The remains of our party meet up for a final meal at the Impala. Apart from Maggie, Nigs, Yutakit and his family there are only myself and Pauline, Jenny, Barbara and Peter left now, but we make a lively party nevertheless. An unexpected treat is a parting Christmas gift from Maggie, thoughtfully tailored to a holiday event concerning the individual. Mine is a small wind chime in the form of one of the fishing trawlers that I was so keen on photographing back in Rayong. I'm truely touched by this and it now hangs in our lounge in Oxford, a trigger for all the happy memories that we will treasure of our time here. Saying goodbye is always hard and is best kept short. Time to go, so we do.

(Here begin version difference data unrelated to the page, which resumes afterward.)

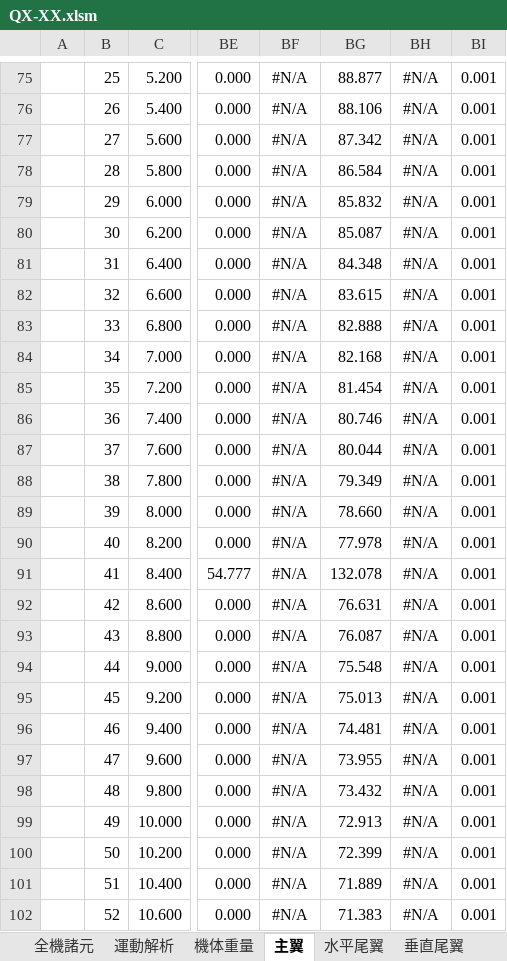
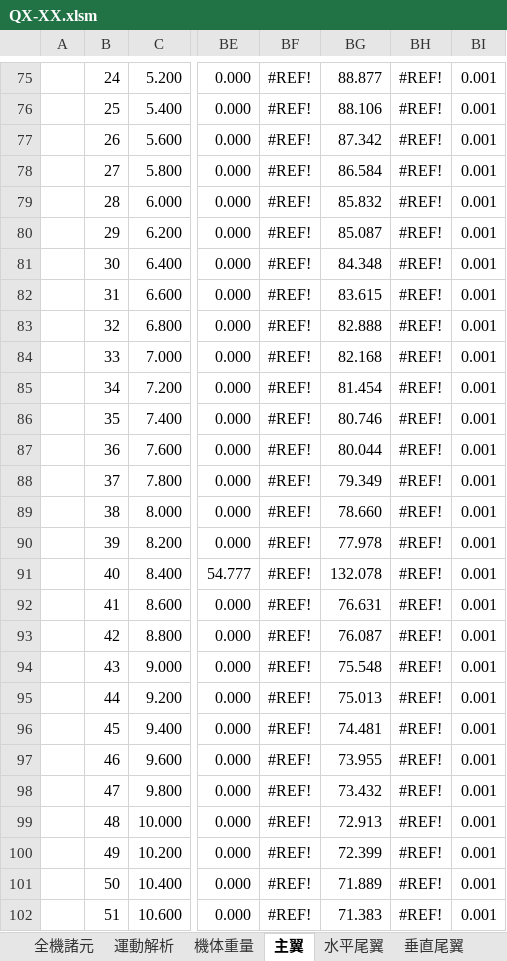
Before and after one commit to mr-haya/QX-design, an Excel workbook: QX-XX.xlsm, sheet 主翼, drawn as a sheet; only a part is shown, gaps mark what is left out; values as stored, in another font and other column widths than the file's, no borders; charts and pictures and conditional formats not drawn; the diff covers the shown part only; the diff names each change by its address in the sheet, - before the commit and + after, or states it on an @@ line.

```diff
--- a/QX-XX.xlsm (sheet 主翼)
+++ b/QX-XX.xlsm (sheet 主翼)
-B75: 25
+B75: 24
-BF75:BF102: #N/A
+BF75:BF102: #REF!
-BH75:BH102: #N/A
+BH75:BH102: #REF!
-B76: 26
+B76: 25
-B77: 27
+B77: 26
-B78: 28
+B78: 27
-B79: 29
+B79: 28
-B80: 30
+B80: 29
-B81: 31
+B81: 30
-B82: 32
+B82: 31
-B83: 33
+B83: 32
-B84: 34
+B84: 33
-B85: 35
+B85: 34
-B86: 36
+B86: 35
-B87: 37
+B87: 36
-B88: 38
+B88: 37
-B89: 39
+B89: 38
-B90: 40
+B90: 39
-B91: 41
+B91: 40
-B92: 42
+B92: 41
-B93: 43
+B93: 42
-B94: 44
+B94: 43
-B95: 45
+B95: 44
-B96: 46
+B96: 45
-B97: 47
+B97: 46
-B98: 48
+B98: 47
-B99: 49
+B99: 48
-B100: 50
+B100: 49
-B101: 51
+B101: 50
-B102: 52
+B102: 51
```
Also changed, not shown: 104 edited cells and cell formats elsewhere in this sheet, sheet 全機諸元, sheet 主桁, sheet 運動解析, sheet 機体重量, formulas that keep their value, charts or pictures, 25 other files.
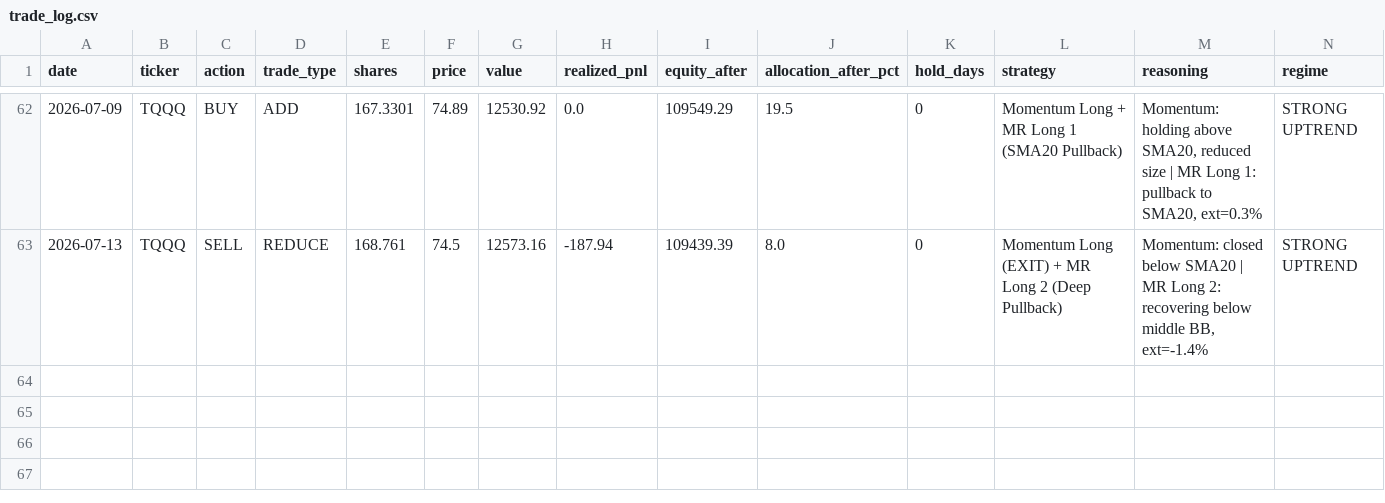
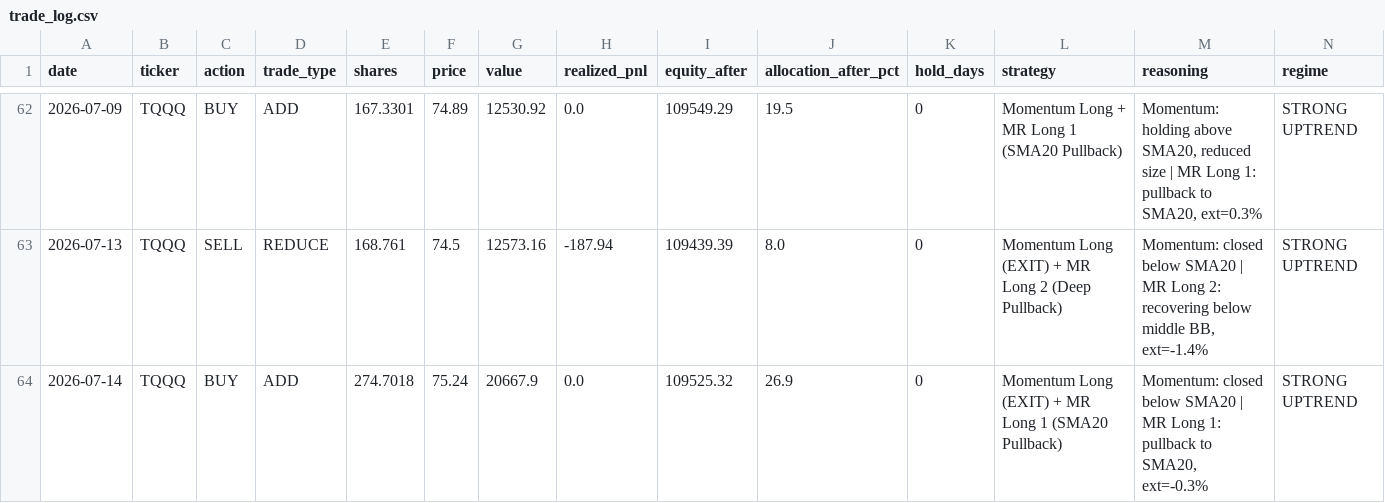
Before and after one commit to bentusk-BT/apex-trade-lab-v2, a CSV file: outputs/trade_log.csv, drawn as a sheet; only a part is shown, gaps mark what is left out; rows hold the shown columns only; the diff names each change by its address in the sheet, - before the commit and + after, or states it on an @@ line.

```diff
--- a/outputs/trade_log.csv
+++ b/outputs/trade_log.csv
+row 64: 2026-07-14 | TQQQ | BUY | ADD | 274.7018 | 75.24 | 20667.9 | 0.0 | 109525.32 | 26.9 | 0 | Momentum Long (EXIT) + MR Long 1 (SMA20 Pullback) | Momentum: closed below SMA20 | MR Long 1: pullback to SMA20, ext=-0.3% | STRONG UPTREND
```
Also changed, not shown: outputs/cache/NDX_cache.csv, outputs/cache/SQQQ_cache.csv, 8 other files.
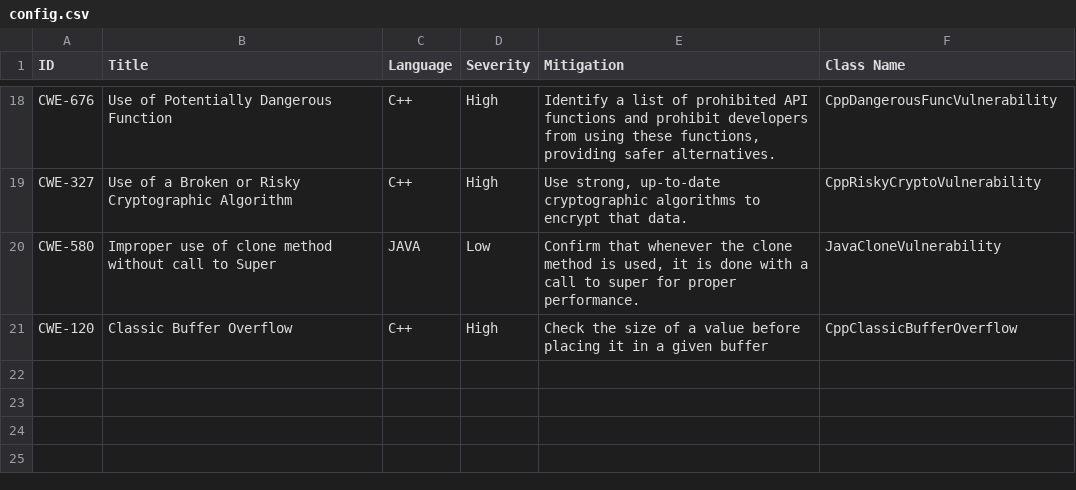
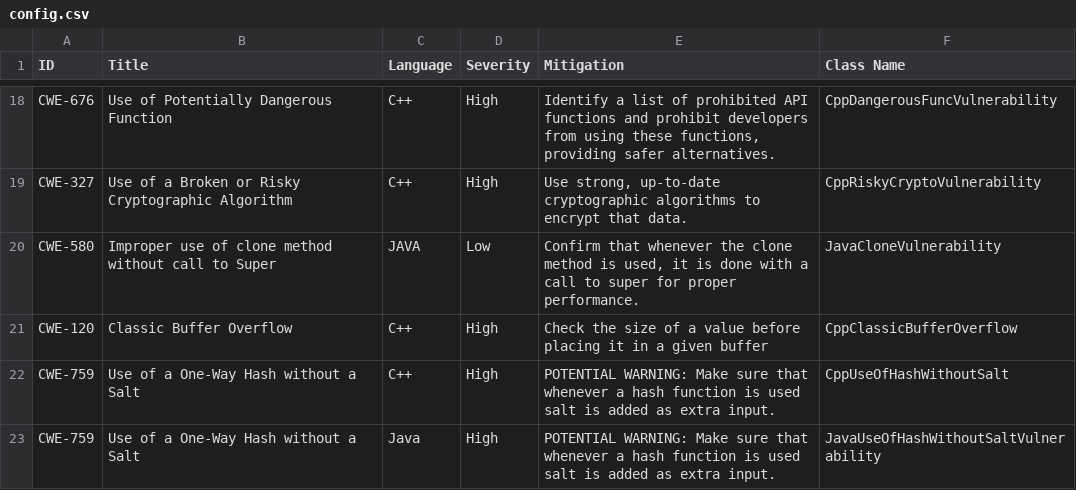
Before and after one commit to RyanBeebe1/SWIntegrity, a CSV file: vulnerabilities/config.csv, drawn as a sheet; only a part is shown, gaps mark what is left out.

Commit message:
Update config.csv

```diff
--- a/vulnerabilities/config.csv
+++ b/vulnerabilities/config.csv
@@ -21 +21,3 @@ CWE-580,Improper use of clone method without call to Super,JAVA,Low,"Confirm tha
 CWE-120, Classic Buffer Overflow, C++, High, Check the size of a value before placing it in a given buffer, CppClassicBufferOverflow
+CWE-759, Use of a One-Way Hash without a Salt, C++, High, POTENTIAL WARNING: Make sure that whenever a hash function is used salt is added as extra input., CppUseOfHashWithoutSalt
+CWE-759, Use of a One-Way Hash without a Salt, Java, High, POTENTIAL WARNING: Make sure that whenever a hash function is used salt is added as extra input., JavaUseOfHashWithoutSaltVulnerability
```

So, what of this holiday? On the surface, from the flying point of view it wasn't a huge success. There were times when I wondered if there was any point in persisting with the journal at all, but I'm glad that I did. Holidays are all too easily spoiled if you allow your expectations to rise too high. As the saying has it, it's better to travel hopefully than to arrive!. Looking back, I would still have gone even without the flying. There were too many new things, places, people and customs to ever be bored or disappointed in this wonderful country. Life has to be about exploration, of both self and one's environment; these trips that Nigs and Yutakit plan so carefully provide a supportive and easy way to do this without removing the requirement to think and plan. Remember, if you don't understand anything, tham ny ny noi!